Economists: Hawaii should hike taxes to decrease social-service cutbacks
More than 150 people gathered at the state Capitol this morning to talk about the long-term effects of state cutbacks to public services.
Three economists spoke at the forum and they agreed that the state should consider using special funds and temporarily increasing taxes to help decrease cuts.
The economists also said state cuts burden the economy in the short- and long-run.
“In terms of social services, there’s a lot of things if you cut now you end up paying later in worse human outcomes,” said economist Paul Brewbaker.
Social service providers and state employees also spoke at the event, including a Health Department sanitation supervisor and a child welfare services investigator.
“Our investigators are drowning” in cases, said Petrice Bell, a Child and Adult Protective Services specialist with the Department of Human Services on the Big Island. “It should be illegal what has happened to our programs.”
Alex Santiago, executive director of PHOCUSED, a consortium of social service providers that organized today’s forum, said the safety net for the state’s most vulnerable is in danger of being lost.

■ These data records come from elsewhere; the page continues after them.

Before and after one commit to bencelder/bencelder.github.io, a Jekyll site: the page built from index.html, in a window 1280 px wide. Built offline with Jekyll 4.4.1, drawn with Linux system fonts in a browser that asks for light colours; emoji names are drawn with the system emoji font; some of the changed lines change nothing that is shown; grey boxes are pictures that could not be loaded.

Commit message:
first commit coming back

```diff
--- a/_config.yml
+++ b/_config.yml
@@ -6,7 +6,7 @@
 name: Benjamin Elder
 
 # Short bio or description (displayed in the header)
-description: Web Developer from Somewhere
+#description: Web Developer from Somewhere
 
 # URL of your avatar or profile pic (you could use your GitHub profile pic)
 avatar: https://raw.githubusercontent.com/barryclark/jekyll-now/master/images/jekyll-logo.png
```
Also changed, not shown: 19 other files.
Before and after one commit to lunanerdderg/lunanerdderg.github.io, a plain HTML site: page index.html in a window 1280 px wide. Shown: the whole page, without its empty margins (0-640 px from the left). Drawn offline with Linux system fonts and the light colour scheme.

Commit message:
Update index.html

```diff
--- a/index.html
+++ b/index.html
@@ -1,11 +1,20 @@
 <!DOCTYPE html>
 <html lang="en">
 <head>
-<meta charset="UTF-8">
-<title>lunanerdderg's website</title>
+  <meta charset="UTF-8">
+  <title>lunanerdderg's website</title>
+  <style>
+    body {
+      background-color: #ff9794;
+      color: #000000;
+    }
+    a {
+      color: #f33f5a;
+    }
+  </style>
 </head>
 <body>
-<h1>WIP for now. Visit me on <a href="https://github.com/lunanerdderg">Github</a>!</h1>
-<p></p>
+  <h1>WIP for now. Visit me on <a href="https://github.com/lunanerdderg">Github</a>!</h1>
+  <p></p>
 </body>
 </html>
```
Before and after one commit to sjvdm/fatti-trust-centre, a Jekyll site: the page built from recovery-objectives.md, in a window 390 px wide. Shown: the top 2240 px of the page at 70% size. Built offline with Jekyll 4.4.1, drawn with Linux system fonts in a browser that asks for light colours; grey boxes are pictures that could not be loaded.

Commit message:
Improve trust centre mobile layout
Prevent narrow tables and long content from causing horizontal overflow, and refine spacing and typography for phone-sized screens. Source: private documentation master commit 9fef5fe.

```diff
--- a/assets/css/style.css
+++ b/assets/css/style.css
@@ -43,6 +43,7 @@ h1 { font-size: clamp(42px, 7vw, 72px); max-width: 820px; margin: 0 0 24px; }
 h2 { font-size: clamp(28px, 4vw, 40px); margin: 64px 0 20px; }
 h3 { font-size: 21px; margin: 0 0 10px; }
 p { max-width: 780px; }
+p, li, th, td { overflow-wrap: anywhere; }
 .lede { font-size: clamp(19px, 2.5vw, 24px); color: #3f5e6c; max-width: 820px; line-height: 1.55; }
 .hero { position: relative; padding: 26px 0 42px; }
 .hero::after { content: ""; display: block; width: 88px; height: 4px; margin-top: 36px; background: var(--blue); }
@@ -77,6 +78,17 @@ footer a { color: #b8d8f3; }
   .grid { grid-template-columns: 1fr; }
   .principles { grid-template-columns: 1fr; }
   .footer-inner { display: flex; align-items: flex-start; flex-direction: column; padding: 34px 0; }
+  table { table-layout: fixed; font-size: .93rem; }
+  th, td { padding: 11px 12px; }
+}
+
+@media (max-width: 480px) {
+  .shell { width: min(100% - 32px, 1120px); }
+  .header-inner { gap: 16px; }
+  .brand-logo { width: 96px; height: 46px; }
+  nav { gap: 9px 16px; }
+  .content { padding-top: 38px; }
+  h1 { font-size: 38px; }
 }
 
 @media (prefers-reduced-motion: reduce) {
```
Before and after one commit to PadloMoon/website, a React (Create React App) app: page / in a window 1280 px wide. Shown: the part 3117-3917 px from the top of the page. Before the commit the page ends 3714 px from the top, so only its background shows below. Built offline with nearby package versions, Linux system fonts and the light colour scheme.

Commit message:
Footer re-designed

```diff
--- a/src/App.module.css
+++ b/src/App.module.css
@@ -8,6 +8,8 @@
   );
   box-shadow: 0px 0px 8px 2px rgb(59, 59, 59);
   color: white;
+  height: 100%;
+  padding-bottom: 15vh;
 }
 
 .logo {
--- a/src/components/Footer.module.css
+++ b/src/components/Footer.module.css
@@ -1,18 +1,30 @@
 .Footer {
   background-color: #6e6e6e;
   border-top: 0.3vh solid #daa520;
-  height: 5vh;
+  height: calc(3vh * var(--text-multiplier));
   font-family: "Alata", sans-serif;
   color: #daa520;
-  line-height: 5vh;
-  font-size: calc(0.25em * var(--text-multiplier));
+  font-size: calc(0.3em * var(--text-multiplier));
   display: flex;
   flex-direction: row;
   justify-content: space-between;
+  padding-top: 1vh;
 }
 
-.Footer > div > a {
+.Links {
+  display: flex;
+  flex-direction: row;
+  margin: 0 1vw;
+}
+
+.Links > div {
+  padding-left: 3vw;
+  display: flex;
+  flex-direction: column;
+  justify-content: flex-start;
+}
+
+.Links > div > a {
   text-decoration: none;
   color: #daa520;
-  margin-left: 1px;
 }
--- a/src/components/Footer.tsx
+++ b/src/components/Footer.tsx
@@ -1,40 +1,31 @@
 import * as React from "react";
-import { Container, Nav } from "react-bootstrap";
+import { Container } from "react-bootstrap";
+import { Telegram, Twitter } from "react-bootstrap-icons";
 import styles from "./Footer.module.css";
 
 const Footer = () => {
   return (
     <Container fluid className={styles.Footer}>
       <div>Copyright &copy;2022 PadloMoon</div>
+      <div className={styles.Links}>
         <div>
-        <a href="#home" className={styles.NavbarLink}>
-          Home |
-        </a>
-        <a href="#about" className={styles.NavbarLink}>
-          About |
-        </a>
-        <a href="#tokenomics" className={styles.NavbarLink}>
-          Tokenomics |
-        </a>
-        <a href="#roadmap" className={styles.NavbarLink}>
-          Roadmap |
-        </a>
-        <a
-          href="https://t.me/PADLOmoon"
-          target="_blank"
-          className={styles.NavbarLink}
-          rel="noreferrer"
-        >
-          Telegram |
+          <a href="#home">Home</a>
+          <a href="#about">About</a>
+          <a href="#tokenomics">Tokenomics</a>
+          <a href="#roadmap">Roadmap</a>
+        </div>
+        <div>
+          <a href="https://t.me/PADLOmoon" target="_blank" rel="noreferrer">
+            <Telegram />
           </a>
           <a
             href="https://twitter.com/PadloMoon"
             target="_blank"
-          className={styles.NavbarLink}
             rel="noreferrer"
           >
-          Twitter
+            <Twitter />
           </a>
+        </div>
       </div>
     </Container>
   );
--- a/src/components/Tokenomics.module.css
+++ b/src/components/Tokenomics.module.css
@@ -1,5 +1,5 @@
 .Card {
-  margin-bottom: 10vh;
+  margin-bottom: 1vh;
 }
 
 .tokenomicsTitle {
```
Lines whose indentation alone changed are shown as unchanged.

“I am sick of it (the cuts). You should be too,” he told attendees. “Are we going to just sit back and let that occur?”